Estrogen reduces mouse cerebral artery tone through endothelial NOS- and cyclooxygenase-dependent mechanisms

G G Geary, D N Krause, S P Duckles
American Journal of Physiology. Heart and Circulatory Physiology 2000, 279 (2): H511-9
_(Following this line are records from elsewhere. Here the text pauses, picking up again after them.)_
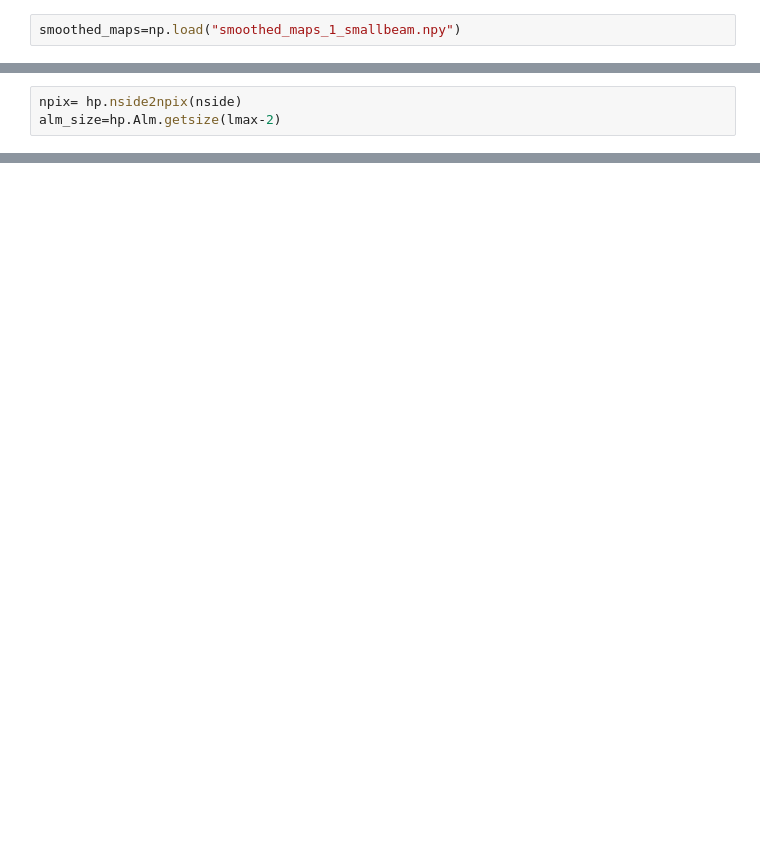
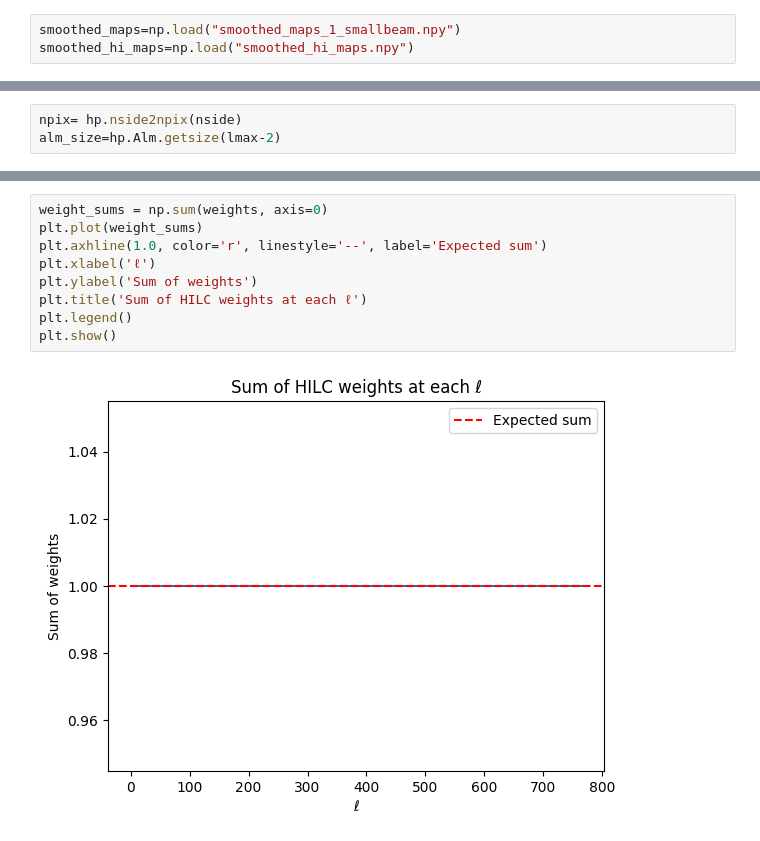
Before and after one commit to urwa99/MASS_Thesis, a Jupyter notebook: HI/HI_HILC.ipynb, the cells around one changed output, grey strips where cells are left out. Drawn from its saved outputs; the diff is of its cells as text; blank space fills up the shorter version.

```diff
--- a/HI/HI_HILC.ipynb
+++ b/HI/HI_HILC.ipynb
@@ -26,6 +17,7 @@ D=13.5 #size of dish in meteres
 ### Load Smoothed, Contaminated HI maps
 # %%
 smoothed_maps=np.load("smoothed_maps_1_smallbeam.npy")
+smoothed_hi_maps=np.load("smoothed_hi_maps.npy")
 # %% [markdown]
 ### Generate Noise
 # %%
@@ -248 +202,12 @@ all_maps=np.load("/home/iloveorcas/MASS_Thesis/results/contaminated_maps.npy")
+# %%
+weight_sums = np.sum(weights, axis=0)
+plt.plot(weight_sums)
+plt.axhline(1.0, color='r', linestyle='--', label='Expected sum')
+plt.xlabel('ℓ')
+plt.ylabel('Sum of weights')
+plt.title('Sum of HILC weights at each ℓ')
+plt.legend()
+plt.show()
+# %% [output]
+[figure, added]
 # %%
```
Also changed, not shown: parts of 23 cells of this notebook.
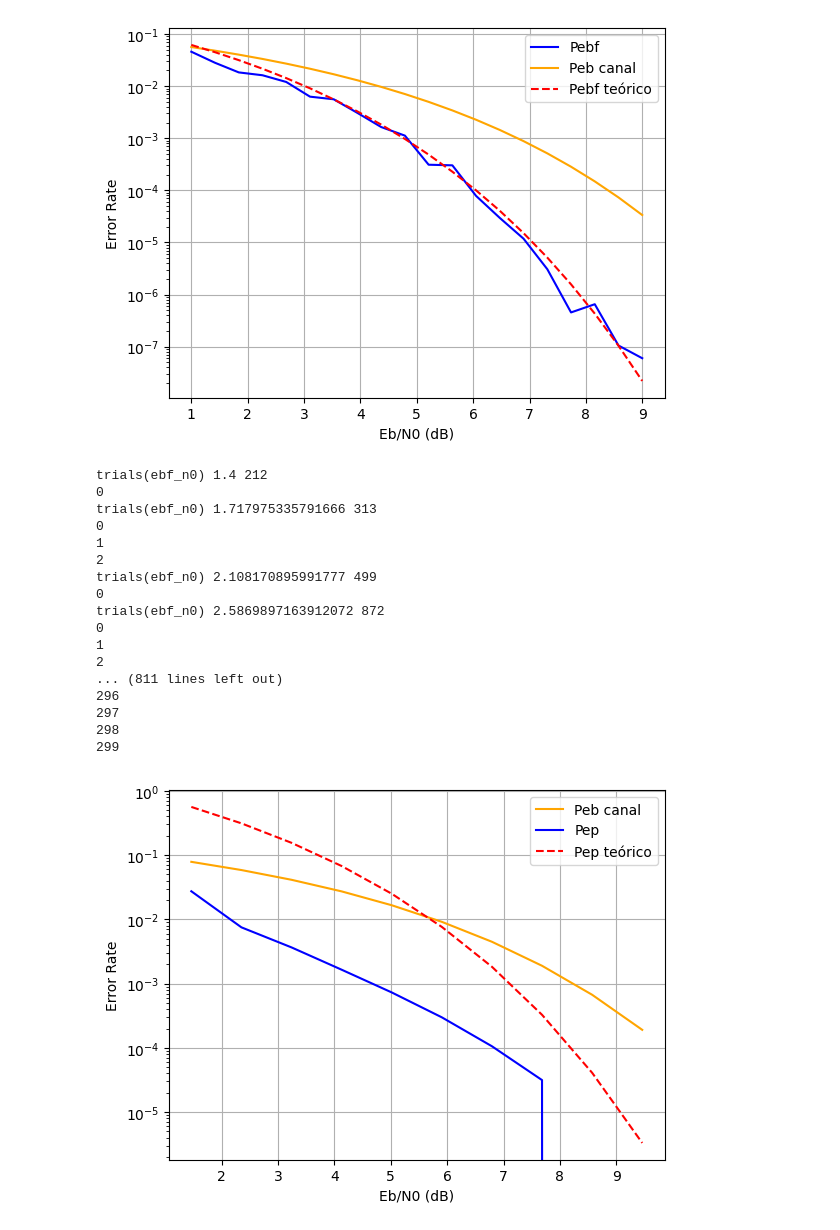
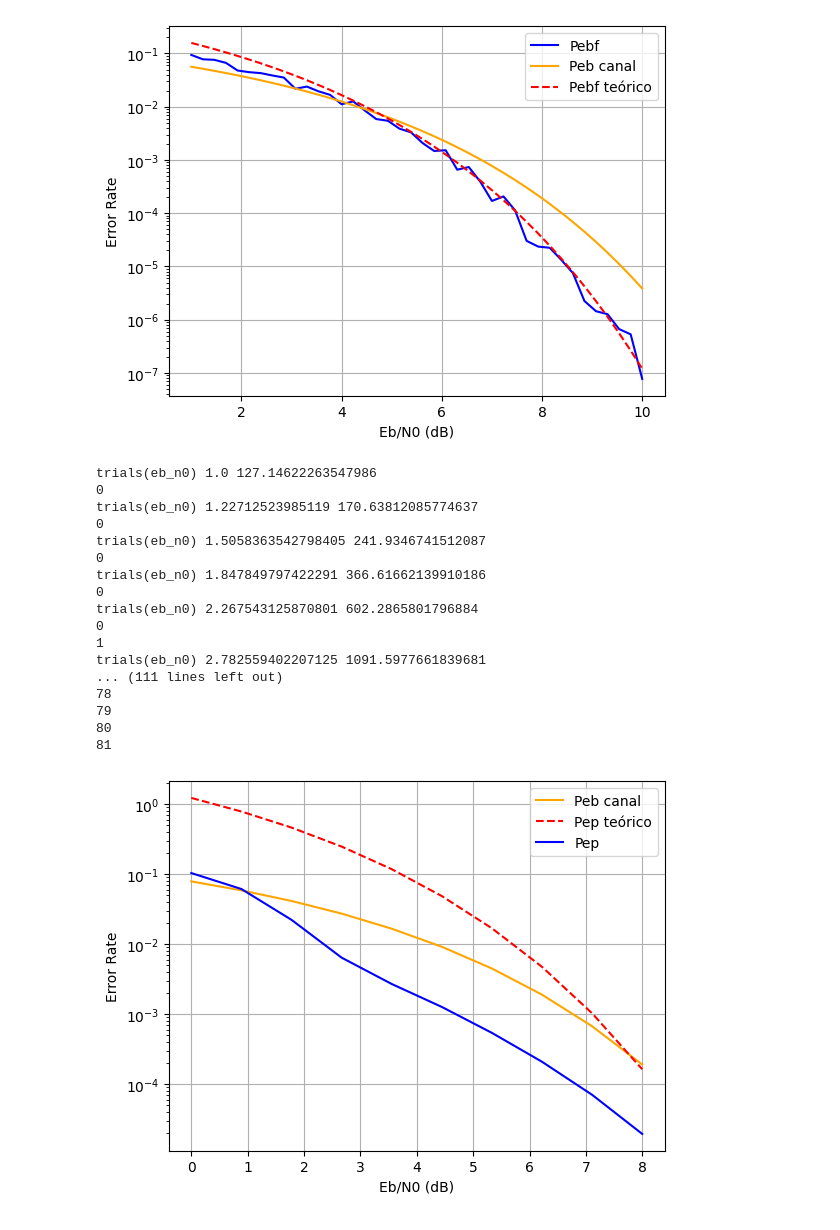
Before and after one commit to Joaco-gavernet/encoding-noisy-channel, a Jupyter notebook: notebooks/channel_simulation.ipynb, the cells around one changed output. Cells and saved outputs as stored; diff of their text form; code cells hidden in the pictures.

Commit message:
New corrector lines. Fixing detector ones.

```diff
--- a/notebooks/channel_simulation.ipynb
+++ b/notebooks/channel_simulation.ipynb
@@ -68,9 +49,9 @@ trials(ebf_n0) 11.120595286139942 8317409.700451204
 # %%
 # Plots for corrector code
 
-Peb = 0.5 * erfc(np.sqrt(EbN0))  # Q(x) = 0.5*erfc(x/sqrt(2))
-Pew = comb(n, tc+1) * Peb**(tc+1) # (assuming independent bit errors and p << 1)
-Pebf = ((2*tc+1)/ n) * Pew # (using valid approximation)
+Peb = Q(np.sqrt(2 * EbN0))
+p_canal = Q(np.sqrt(2 * EbN0 * k/n)) # Pebf del canal
+Pebf = ((2*tc+1)/ n) * comb(n, tc+1) * (p_canal**(tc+1)) # (using valid approximation)
 
 plt.semilogy(EbN0_dB, source_ber, 'b-', label='Pebf')
 plt.semilogy(EbN0_dB, Peb, '-', color='orange', label='Peb canal')
@@ -84,7 +65,7 @@ plt.yscale('log')
 plt.legend()
 plt.show()
 # %% [output]
-[figure, old version]
+[figure, new version]
 # %%
 # Detector code
 
@@ -98,18 +79,17 @@ EbfN0_dB = 10 * np.log10(EbfN0)
 # Simulate error rates for coded and uncoded system, only with error detection
 coded_wer = np.zeros(steps)  # Coded word error rate
 
-for i, ebf_n0 in enumerate(EbfN0):
-    trials = 10 / (0.5 * erfc(np.sqrt(ebf_n0))) # Thumbnail rule to reach a good approximation with dynamic trials
-    trials = int(trials)
-    print("trials(ebf_n0)", ebf_n0, trials)
+for i, eb_n0 in enumerate(EbN0):
+    trials = 10 / (0.5 * erfc(np.sqrt(eb_n0))) # Thumbnail rule to reach a good approximation with dynamic trials
+    print("trials(eb_n0)", eb_n0, trials)
 
     attempts = 0
     while coded_wer[i] == 0:
         print(attempts)
-        source_messages = np.random.randint(0, 2, (trials, k))
+        source_messages = np.random.randint(0, 2, (int(trials), k))
 
         encoded_messages = np.array([encode_message(msg, G) for msg in source_messages])
-        received_codewords = noisy_channel(encoded_messages, n=n, k=k, EbfN0=ebf_n0)
+        received_codewords = noisy_channel(encoded_messages, n=n, k=k, EbfN0=eb_n0)
 
         # Considering the detectable syndromes, we want to count how many errors are undetected
         syndromes = np.dot(received_codewords, H.T) % 2
@@ -118,54 +98,54 @@ for i, ebf_n0 in enumerate(EbfN0):
         detected = ~np.any(syndromes, axis=1)  # True for undetected errors
 
         # Get only the undetected error cases
-        Ve = received_codewords[detected]  # Received codewords with undetected errors
-        U = source_messages[np.where(detected)[0]]      # Original source messages for undetected errors
+        Ve = received_codewords[detected] # Received codewords with undetected errors
+        U = source_messages[np.where(detected)[0]] # Original source messages for undetected errors
 
-        # if len(Ve) > 0:  # Only process if there are undetected errors
-        Ue = Ve[:, :k]                      # First k bits of received codewords
-        E = U != Ue                         # Bit differences
-        bit_differences = np.sum(E, axis=1)  # Sum of bit errors per word
-        word_errors = (bit_differences > 0).astype(float)  # Word errors
-        bit_errors = bit_differences / k     # Bit error rates
+        Ue = Ve[:, :k] # First k bits of received codewords
+        E = U != Ue # Bit differences
+        bit_differences = np.sum(E, axis=1) # Sum of bit errors per word
+        word_errors = (bit_differences > 0).astype(float) # Word errors
+        bit_errors = bit_differences / k # Bit error rates
 
         coded_wer[i] = np.mean(word_errors)
         attempts += 1
         if attempts == 300:
             break
 # %% [output]
-trials(ebf_n0) 1.4 212
+trials(eb_n0) 1.0 127.14622263547986
 0
-trials(ebf_n0) 1.717975335791666 313
+trials(eb_n0) 1.22712523985119 170.63812085774637
+0
+trials(eb_n0) 1.5058363542798405 241.9346741512087
+0
+trials(eb_n0) 1.847849797422291 366.61662139910186
+0
+trials(eb_n0) 2.267543125870801 602.2865801796884
 0
 1
-2
-trials(ebf_n0) 2.108170895991777 499
-0
-trials(ebf_n0) 2.5869897163912072 872
-0
-1
-2
-... (811 lines left out)
-296
-297
-298
-299
+trials(eb_n0) 2.782559402207125 1091.5977661839681
+... (111 lines left out)
+78
+79
+80
+81
 # %%
 # Plots for corrector code
 
-Peb = 0.5 * erfc(np.sqrt(EbN0))  # Q(x) = 0.5*erfc(x/sqrt(2))
-Pew = comb(n, tc+1) * Peb**(tc+1) # (assuming independent bit errors and p << 1)
+Peb = Q(np.sqrt(2 * EbN0))
+p_canal = Q(np.sqrt(2 * EbN0 * k/n)) # Pebf del canal
+Pew = comb(n, tc+1) * (p_canal**(tc+1)) # (using valid approximation)
 
-plt.semilogy(EbfN0_dB, Peb, '-', color='orange', label='Peb canal')
-plt.semilogy(EbfN0_dB, coded_wer, 'b-', label='Pep')
-plt.semilogy(EbfN0_dB, Pew, 'r--', label='Pep teórico')
+plt.semilogy(EbN0_dB, Peb, '-', color='orange', label='Peb canal')
+plt.semilogy(EbN0_dB, Pew, 'r--', label='Pep teórico')
+plt.semilogy(EbN0_dB, coded_wer, 'b-', label='Pep')
 
 plt.plot(figsize=(14,6))
 plt.grid(True)
 plt.xlabel('Eb/N0 (dB)')
 plt.ylabel('Error Rate')
 plt.yscale('log')
 plt.legend()
 plt.show()
 # %% [output]
-[figure, old version]
+[figure, new version]
```
Also changed, not shown: parts of 2 cells of this notebook, 2 other files.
Gender and estrogen status are known to influence the incidence and severity of cerebrovascular disease. The vasoprotective effects of estrogen are thought to include both nitric oxide-dependent and independent mechanisms. Therefore, using small, resistance-sized arteries pressurized in vitro, the present study determined the effect of gender and estrogen status on myogenic reactivity of mouse cerebral arteries. Luminal diameter was measured in middle cerebral artery segments from males and from females that were either untreated, ovariectomized (OVX), or OVX with estrogen replacement (OVX + EST). The maximal passive diameters of arteries from all four groups were similar. In response to increases in transmural pressure, diameters of arteries from males and OVX females were smaller compared with diameters of arteries from either untreated or OVX + EST females. In the presence of N(G)-nitro-L-arginine methyl ester, artery diameters decreased in all groups, but diameters remained significantly smaller in arteries from males and OVX females compared with untreated and OVX + EST females. After endothelium removal or when inhibition of nitric oxide synthase and cyclooxygenase were combined, differences in diameters of arteries from OVX and OVX + EST were abolished. These data suggest that chronic estrogen treatment modulates myogenic reactivity of mouse cerebral arteries through both endothelium-derived cyclooxygenase- and nitric oxide synthase-dependent mechanisms.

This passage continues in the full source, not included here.